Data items

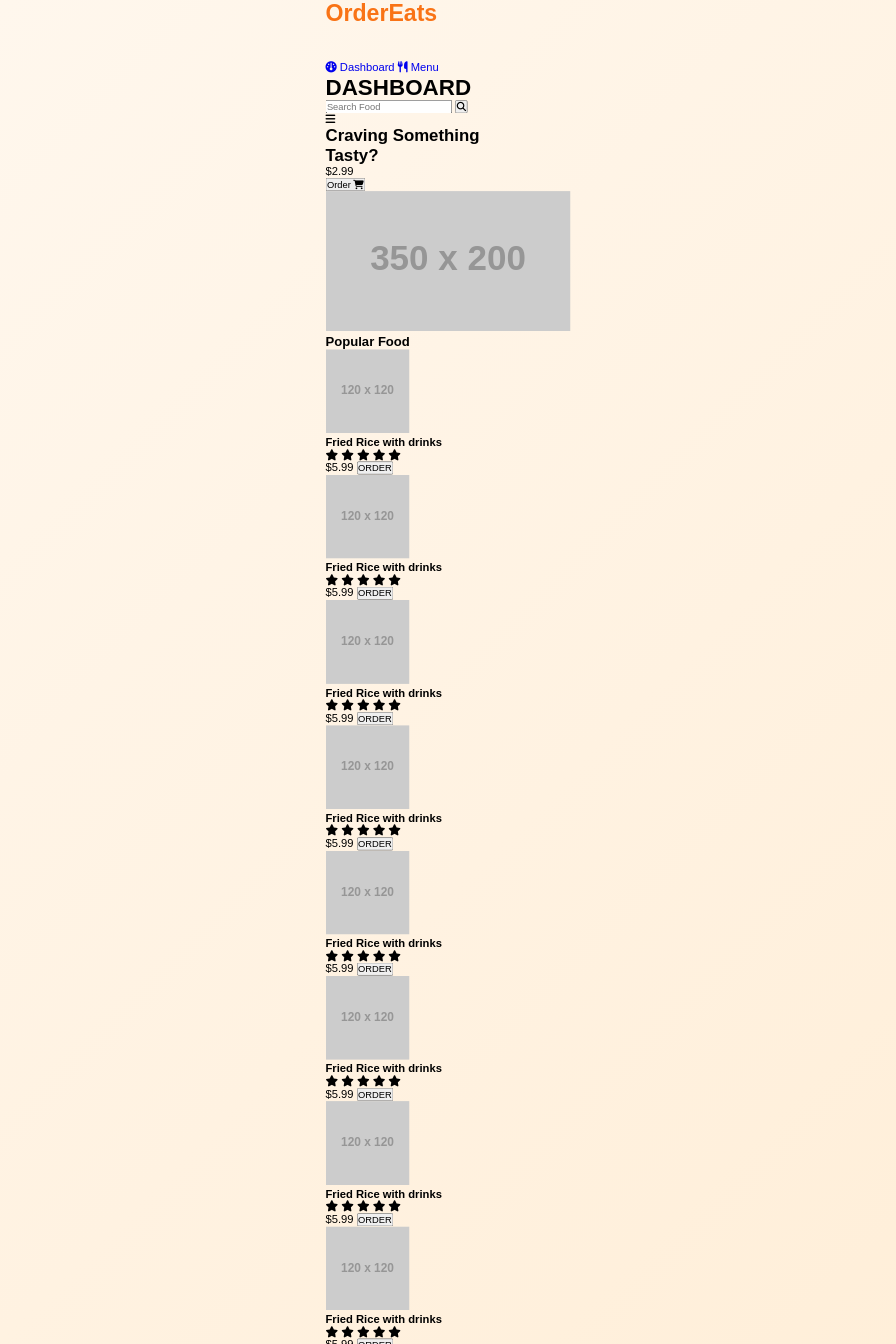
Repository: iverliz/canteen-system
Page: http://localhost/users/dashboard.php
An editor plug-in stored every save of this project. The page is shown before and after a run of saves, followed by the edit.
The browser window is 1280 px wide. The pictures show the part of the page from y = 0 to 1920 px (the page is 2544 px tall before and 3102 px after), at 70% of full size.
The page is run by PHP 8.4 with error messages shown; the project is at /var/www/html/.

Above is the page before, as saved 2026-08-19 15:09:03.

After the next 2 saves:
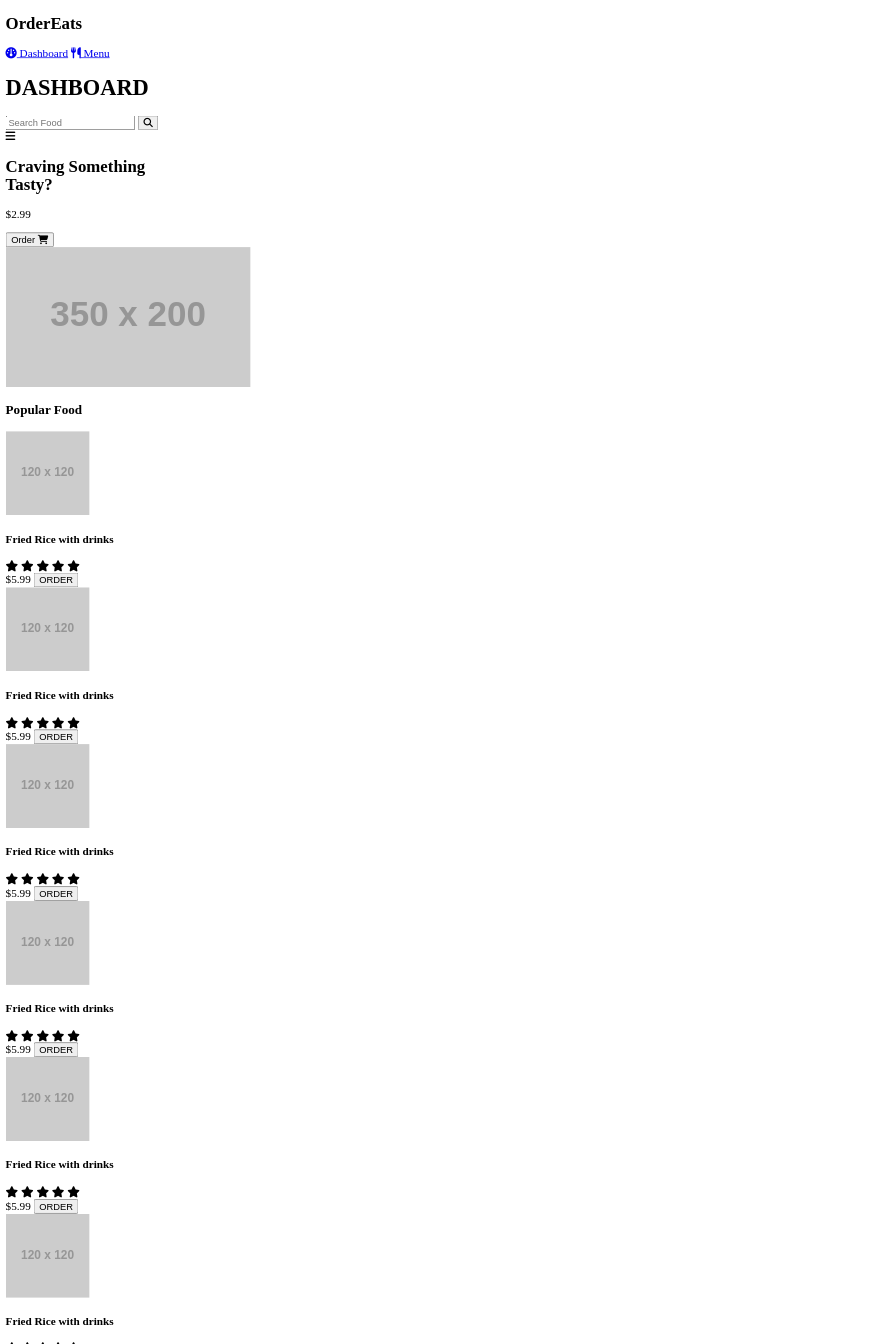
Not found: users/dashboard.css
The 2 saves are shown as one change because they came seconds apart.
The last was saved 12 s later.
--- a/users/dashboard.php
+++ b/users/dashboard.php
@@ -6,7 +6,7 @@
     <title>OrderEats Dashboard</title>
     <!-- Font Awesome for Icons -->
     <link rel="stylesheet" href="https://cdnjs.cloudflare.com/ajax/libs/font-awesome/6.4.0/css/all.min.css">
-    <link rel="stylesheet" href="style.css">
+    <link rel="stylesheet" href="dashboard.css">
 </head>
 <body>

#### ACTION ITEM:
Wherever a line in the data above contains the word "project", copy that line.

#### REPLY:
An editor plug-in stored every save of this project. The page is shown before and after a run of saves, followed by the edit.
The page is run by PHP 8.4 with error messages shown; the project is at /var/www/html/.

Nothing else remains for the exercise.